TASK ITEM: Please restate every record below word for word and skip the pictures.

[DATA SUPPLIED Boundary: Start]

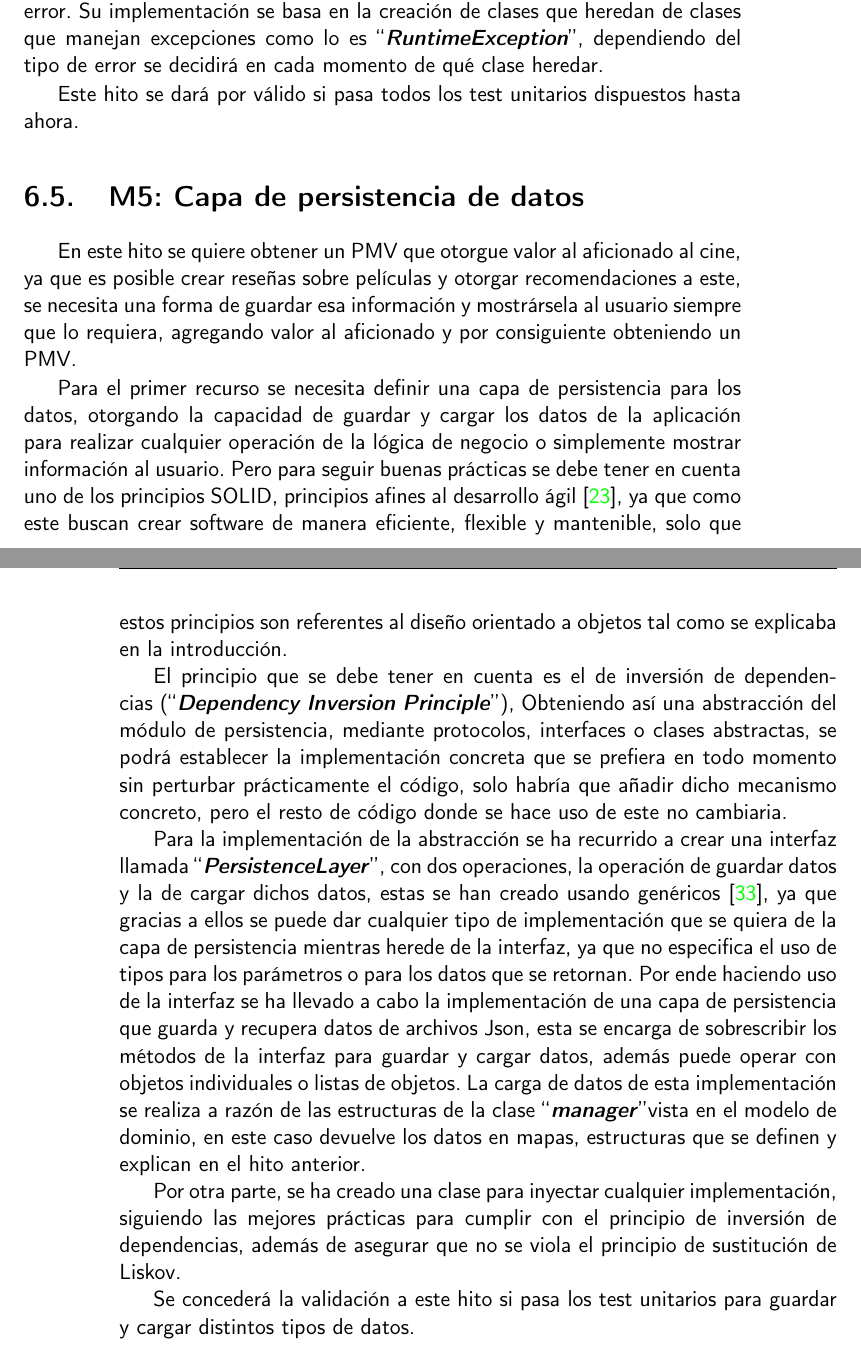
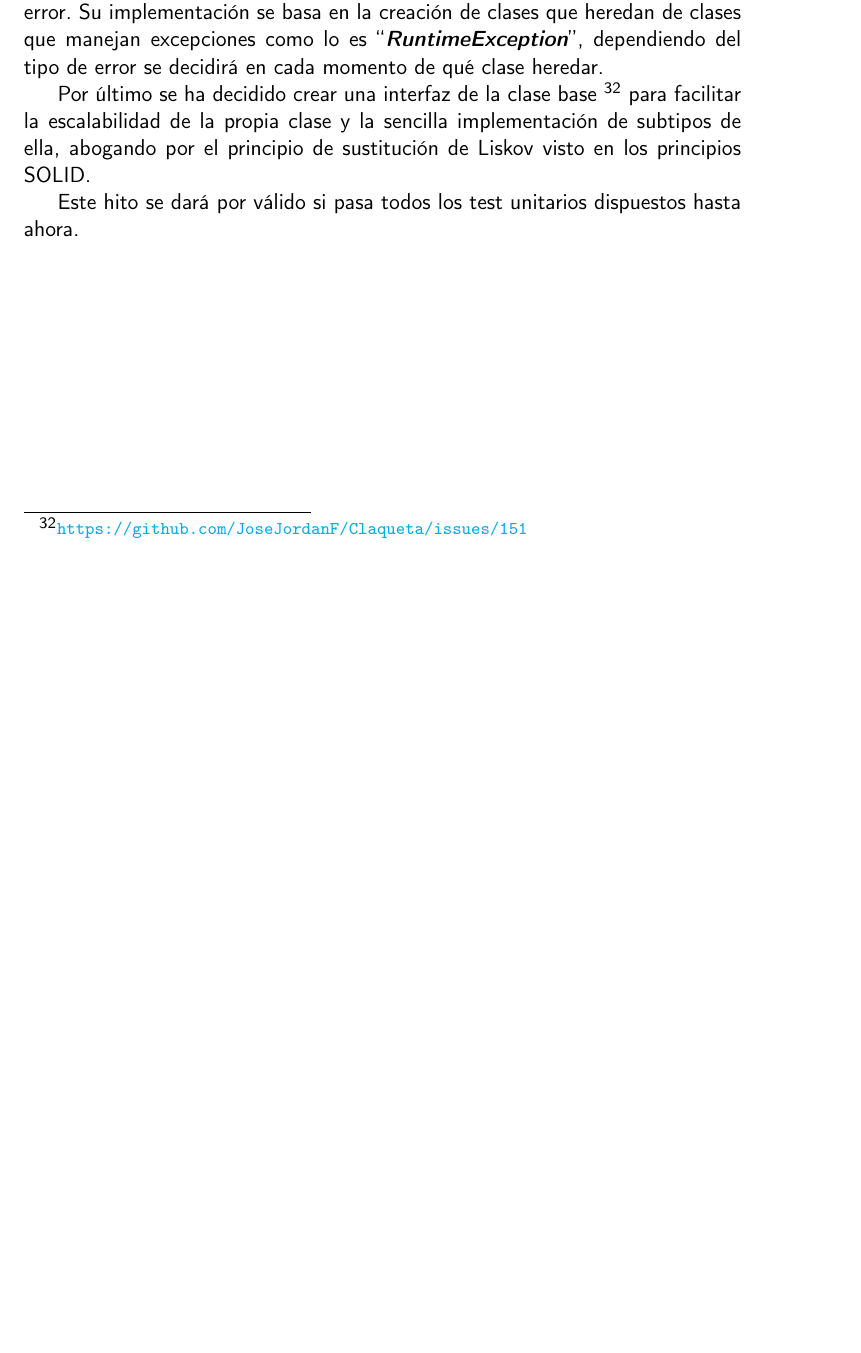
Before and after one commit to JoseJordanF/Claqueta, a LaTeX book (doc/proyecto.tex, which reads doc/secciones/06_implementacion.tex): two parts of pages 57 and 58 of 63 before the commit and part of page 57 of 63 after it, the two joined at a grey line, cut so that both start at the same text, the shorter picture padded with empty space. Compiled offline with pdfLaTeX.

Commit message:
Se borra el hito sobre la persistencia
Aunque se mantiene para usarlo mas tarde

Tambien se añade documentacion relativa a los pequeños cambios

```diff
--- a/doc/secciones/06_implementacion.tex
+++ b/doc/secciones/06_implementacion.tex
@@ -529,42 +529,8 @@ basa en la creación de clases que heredan de clases que manejan excepciones com
 \begin{otherlanguage} {english}``\textit{\textbf{RuntimeException}}''\end{otherlanguage},
 dependiendo del tipo de error se decidirá en cada momento de qué clase heredar.
 
+Por último se ha decidido crear una interfaz de la clase base \footnote{\url{https://github.com/JoseJordanF/Claqueta/issues/151}}
+para facilitar la escalabilidad de la propia clase y la sencilla implementación de subtipos de ella, abogando por el
+principio de sustitución de Liskov visto en los principios SOLID.
+
 Este hito se dará por válido si pasa todos los test unitarios dispuestos hasta ahora.
-
-\section{M5: Capa de persistencia de datos}
-
-En este hito se quiere obtener un PMV que otorgue valor al aficionado al cine, ya que es posible crear reseñas
-sobre películas y otorgar recomendaciones a este, se necesita una forma de guardar esa información y
-mostrársela al usuario siempre que lo requiera, agregando valor al aficionado y por consiguiente obteniendo un PMV.
-
-Para el primer recurso se necesita definir una capa de persistencia para los datos, otorgando la capacidad de
-guardar y cargar los datos de la aplicación para realizar cualquier operación de la lógica de negocio o simplemente
-mostrar información al usuario. Pero para seguir buenas prácticas se debe tener en cuenta uno de los principios
-SOLID, principios afines al desarrollo ágil\cite{AgilPrinc}, ya que como este buscan crear software de
-manera eficiente, flexible y mantenible, solo que estos principios son referentes al diseño orientado a objetos tal
-como se explicaba en la introducción.
-
-El principio que se debe tener en cuenta es el de inversión de dependencias
-(\begin{otherlanguage} {english}``\textit{\textbf{Dependency Inversion Principle}}''\end{otherlanguage}),
-Obteniendo así una abstracción del módulo de persistencia, mediante protocolos, interfaces o clases abstractas, se
-podrá establecer la implementación concreta que se prefiera en todo momento sin perturbar prácticamente el código,
-solo habría que añadir dicho mecanismo concreto, pero el resto de código donde se hace uso de este no cambiaria.
-
-Para la implementación de la abstracción se ha recurrido a crear una interfaz llamada
-\begin{otherlanguage} {english}``\textit{\textbf{PersistenceLayer}}''\end{otherlanguage},
-con dos operaciones, la operación de guardar datos y la de cargar dichos datos, estas se han creado usando
-genéricos \cite{genericsBook}, ya que gracias a ellos se puede dar cualquier tipo de implementación que se quiera
-de la capa de persistencia mientras herede de la interfaz, ya que no especifica el uso de tipos para los parámetros
-o para los datos que se retornan. Por ende haciendo uso de la interfaz se ha llevado a cabo la implementación de
-una capa de persistencia que guarda y recupera datos de archivos Json, esta se encarga de sobrescribir los métodos
-de la interfaz para guardar y cargar datos, además puede operar con objetos individuales o listas de objetos. La
-carga de datos de esta implementación se realiza a razón de las estructuras de la clase
-\begin{otherlanguage} {english}``\textit{\textbf{manager}}''\end{otherlanguage}
-vista en el modelo de dominio, en este caso devuelve los
-datos en mapas, estructuras que se definen y explican en el hito anterior.
-
-Por otra parte, se ha creado una clase para inyectar cualquier implementación, siguiendo las mejores prácticas para
-cumplir con el principio de inversión de dependencias, además de asegurar que no se viola el principio de
-sustitución de Liskov.
-
-Se concederá la validación a este hito si pasa los test unitarios para guardar y cargar distintos tipos de datos.
```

[DATA SUPPLIED Boundary: End]

EXPECTED ANSWER:
Before and after one commit to JoseJordanF/Claqueta, a LaTeX book (doc/proyecto.tex, which reads doc/secciones/06_implementacion.tex): two parts of pages 57 and 58 of 63 before the commit and part of page 57 of 63 after it, the two joined at a grey line, cut so that both start at the same text, the shorter picture padded with empty space. Compiled offline with pdfLaTeX.

Commit message:
Se borra el hito sobre la persistencia
Aunque se mantiene para usarlo mas tarde

Tambien se añade documentacion relativa a los pequeños cambios

```diff
--- a/doc/secciones/06_implementacion.tex
+++ b/doc/secciones/06_implementacion.tex
@@ -529,42 +529,8 @@ basa en la creación de clases que heredan de clases que manejan excepciones com
 \begin{otherlanguage} {english}``\textit{\textbf{RuntimeException}}''\end{otherlanguage},
 dependiendo del tipo de error se decidirá en cada momento de qué clase heredar.
 
+Por último se ha decidido crear una interfaz de la clase base \footnote{\url{https://github.com/JoseJordanF/Claqueta/issues/151}}
+para facilitar la escalabilidad de la propia clase y la sencilla implementación de subtipos de ella, abogando por el
+principio de sustitución de Liskov visto en los principios SOLID.
+
 Este hito se dará por válido si pasa todos los test unitarios dispuestos hasta ahora.
-
-\section{M5: Capa de persistencia de datos}
-
-En este hito se quiere obtener un PMV que otorgue valor al aficionado al cine, ya que es posible crear reseñas
-sobre películas y otorgar recomendaciones a este, se necesita una forma de guardar esa información y
-mostrársela al usuario siempre que lo requiera, agregando valor al aficionado y por consiguiente obteniendo un PMV.
-
-Para el primer recurso se necesita definir una capa de persistencia para los datos, otorgando la capacidad de
-guardar y cargar los datos de la aplicación para realizar cualquier operación de la lógica de negocio o simplemente
-mostrar información al usuario. Pero para seguir buenas prácticas se debe tener en cuenta uno de los principios
-SOLID, principios afines al desarrollo ágil\cite{AgilPrinc}, ya que como este buscan crear software de
-manera eficiente, flexible y mantenible, solo que estos principios son referentes al diseño orientado a objetos tal
-como se explicaba en la introducción.
-
-El principio que se debe tener en cuenta es el de inversión de dependencias
-(\begin{otherlanguage} {english}``\textit{\textbf{Dependency Inversion Principle}}''\end{otherlanguage}),
-Obteniendo así una abstracción del módulo de persistencia, mediante protocolos, interfaces o clases abstractas, se
-podrá establecer la implementación concreta que se prefiera en todo momento sin perturbar prácticamente el código,
-solo habría que añadir dicho mecanismo concreto, pero el resto de código donde se hace uso de este no cambiaria.
-
-Para la implementación de la abstracción se ha recurrido a crear una interfaz llamada
-\begin{otherlanguage} {english}``\textit{\textbf{PersistenceLayer}}''\end{otherlanguage},
-con dos operaciones, la operación de guardar datos y la de cargar dichos datos, estas se han creado usando
-genéricos \cite{genericsBook}, ya que gracias a ellos se puede dar cualquier tipo de implementación que se quiera
-de la capa de persistencia mientras herede de la interfaz, ya que no especifica el uso de tipos para los parámetros
-o para los datos que se retornan. Por ende haciendo uso de la interfaz se ha llevado a cabo la implementación de
-una capa de persistencia que guarda y recupera datos de archivos Json, esta se encarga de sobrescribir los métodos
-de la interfaz para guardar y cargar datos, además puede operar con objetos individuales o listas de objetos. La
-carga de datos de esta implementación se realiza a razón de las estructuras de la clase
-\begin{otherlanguage} {english}``\textit{\textbf{manager}}''\end{otherlanguage}
-vista en el modelo de dominio, en este caso devuelve los
-datos en mapas, estructuras que se definen y explican en el hito anterior.
-
-Por otra parte, se ha creado una clase para inyectar cualquier implementación, siguiendo las mejores prácticas para
-cumplir con el principio de inversión de dependencias, además de asegurar que no se viola el principio de
-sustitución de Liskov.
-
-Se concederá la validación a este hito si pasa los test unitarios para guardar y cargar distintos tipos de datos.
```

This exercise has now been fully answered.